By Patricia Devlin
THE construction phase of Northern Ireland’s new police, prison, fire and rescue training college will create around 2,000 jobs when it begins this year, it has been said.
Planning approval for the new Northern Ireland Community Safety College, based outside Cookstown, had planning approval officially rubber stamped last week by Environment Minister Alex Attwood.
Work on the 23,000sqm campus, which will provide new teaching, training and residential facilities for the PSNI, Prison Service and the Northern Ireland Fire and Rescue Service, is set to begin this year with a competition date of 2015.
The decision to grant full planning approval was hailed as a “huge milestone” by Justice Minister David Ford who said the construction of the £139 million college would bring a huge boost to the economy.
“This is excellent news,” said Mr Ford.
“The new Community Safety College at Desertcreat will be a facility that the three services, and indeed Northern Ireland as a whole, can be proud of.
“Not only will it provide world class academic facilities but specialised practical training areas such as a mock city centre and police station, fire house and prison, will ensure that the College will meet the collective and individual needs of each service.”
Public Safety Minister Edwin Poots, who also welcomed the news, said the Desertcreat Road facility would be a “world” leader in the delivery of multi-service training.
He said: “This type of joint facility isn’t available anywhere else in the world. Here in Northern Ireland, we are leading the way and it is something we can be rightly proud of.
The application, made by the Police Service of Northern Ireland (PSNI), was submitted on June 15th last year before being passed on Wednesday last.
PSNI Deputy Chief Constable Judith Gillespie said the college would not only be providing “state of the art, bespoke, practical and academic” facilities, but will also make the province a safer place.
She added: “This is a very exciting time for all of the three services involved and over the next few months we hope to be in a position to announce the conclusion of the procurement process and award the construction contract.”
“This in turn will create approximately 1,500 – 2,000 construction jobs which is a great opportunity not just for the local area but for Northern Ireland generally.”
Dale Ashford, Assistant Chief Fire Officer, Northern Ireland Fire & Rescue Service also voiced his delight at the planning announcement.
“Today we are another step closer in our journey towards creating a world class state of the art joint training facility and I very much welcome this announcement,” he said.
“The new College represents an investment in our Firefighters and their safety. Not only will it benefit new trainees, it will be used by every Firefighter and Support Staff member across Northern Ireland as part of their continuous life long training and development.”
He added: “It will ensure we have the best and highly skilled workforce to help protect our community.”
Mid Ulster MLAs Patsy McGlone, Ian McCrea and Sandra Overend also welcomed the milestone.
SDLP Assemblyman Patsy McGlone said: “This is excellent news to see another step towards another major investment in the Mid-Ulster area.”

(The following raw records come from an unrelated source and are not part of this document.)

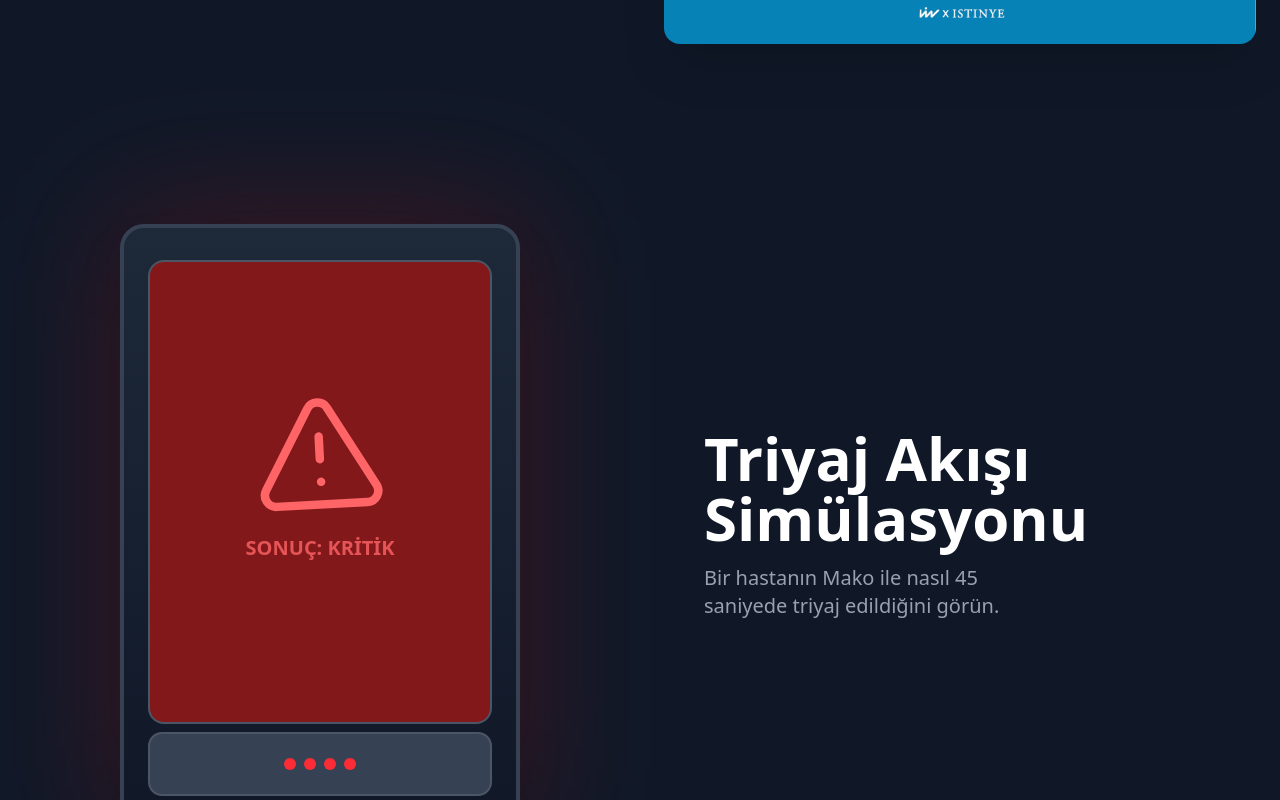
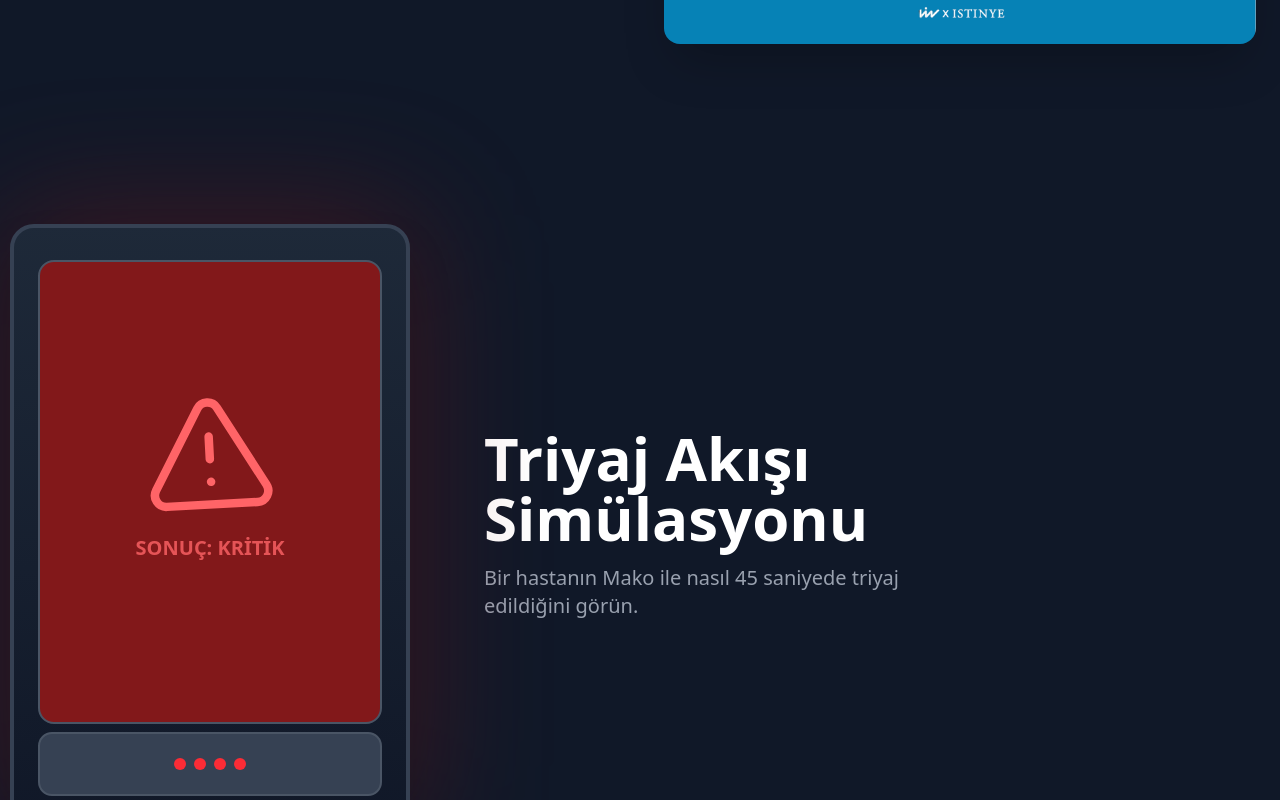
Before and after one commit to bsyilmaz/medmentum, a React (Vite) app: page /products/mako in a window 1280 px wide. Shown: the part 1800-2600 px from the top of the page. Built offline with nearby package versions, Linux system fonts and the light colour scheme.

Commit message:
Desktop (MakoDetail): prevent kiosk column collapse with md:grid-cols-[420px_1fr] and min-width

```diff
--- a/src/pages/MakoDetail.jsx
+++ b/src/pages/MakoDetail.jsx
@@ -248,9 +248,9 @@ function Scene3Simulation() {
   return (
     <section className="relative bg-[#101828]">
       {/* DESKTOP/TABLET: Yan yana sticky layout */}
-      <div className="hidden md:grid md:grid-cols-2 relative h-[600vh]">
+      <div className="hidden md:grid md:grid-cols-[420px_1fr] relative h-[600vh]">
         {/* SOL BÖLÜM: YAPIŞKAN 3D SAHNE */}
-        <div className="sticky top-0 h-screen flex items-center justify-center z-10">
+        <div className="sticky top-0 h-screen flex items-center justify-center z-10 md:min-w-[420px]">
           <MakoScene />
         </div>
 
```
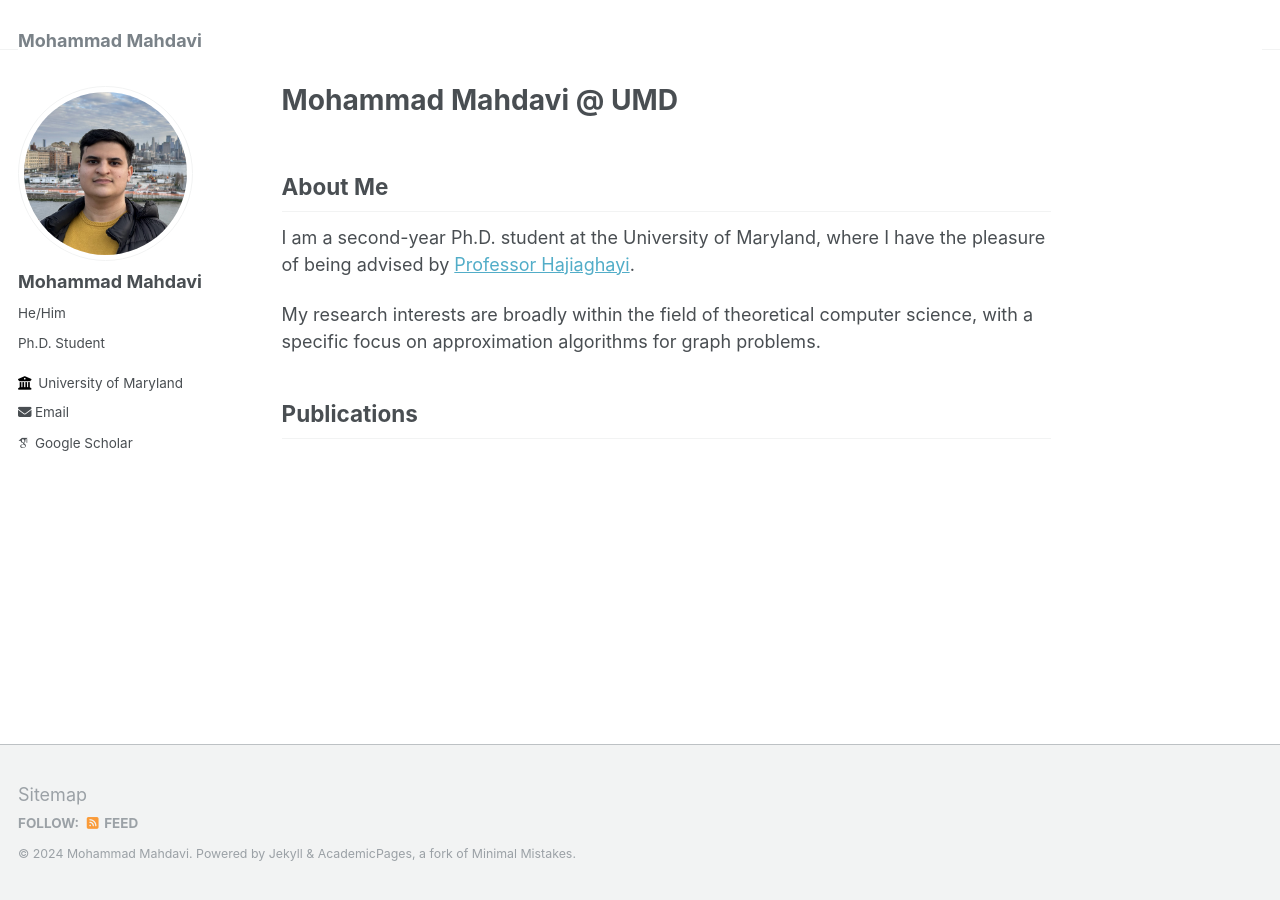
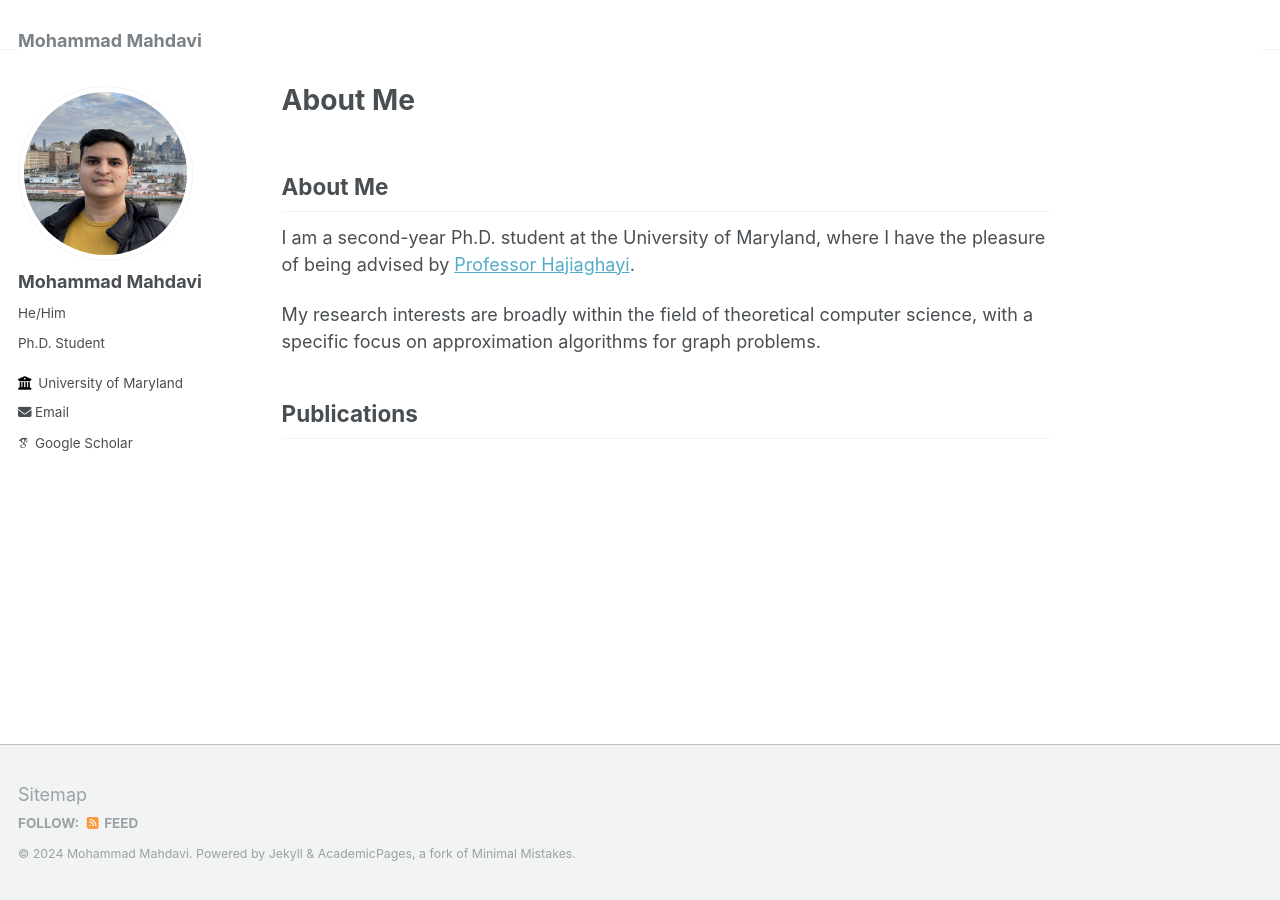
Before and after one commit to mo-ma/mo-ma.github.io, a Jekyll site: the page built from _pages/about.md, in a window 1280 px wide. Built offline with Jekyll 4.4.1, drawn with Linux system fonts in a browser that asks for light colours; some web fonts are replaced; our own code applies the rules of GitHub Pages for plain Markdown files.

Commit message:
Update about.md

```diff
--- a/_pages/about.md
+++ b/_pages/about.md
@@ -1,6 +1,5 @@
 ---
 permalink: /
-title: "Mohammad Mahdavi @ UMD"
 author_profile: true
 redirect_from:
   - /about/
```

“This project will not only have significant effects in terms of jobs and surpluses used, but also will have a positive impact on local businesses and possibly hotels as well.”
The DUPs Ian McCrea said: “Having lobbied for this new training centre at Desertcreat, Cookstown I am now delighted to see it getting ever closer. This project is worth a total of £140 million which will be a welcome boost to our local economy.
“Mid Ulster is long overdue a good news story and I hope the college can be a starting point for further economic growth in the constituency.”
Ulster Unionist Sandra Overend said she hoped to see work start as soon as possible.
“With this state of the art facility, our services are going to receive the very best of training in the very best of facilities. Not only will the people of Northern Ireland enjoy a better trained set of emergency services, but our local economy in Mid-Ulster will also benefit due to the construction of the College, and due to the increased number of people using our shops and services when the College opens,” she said.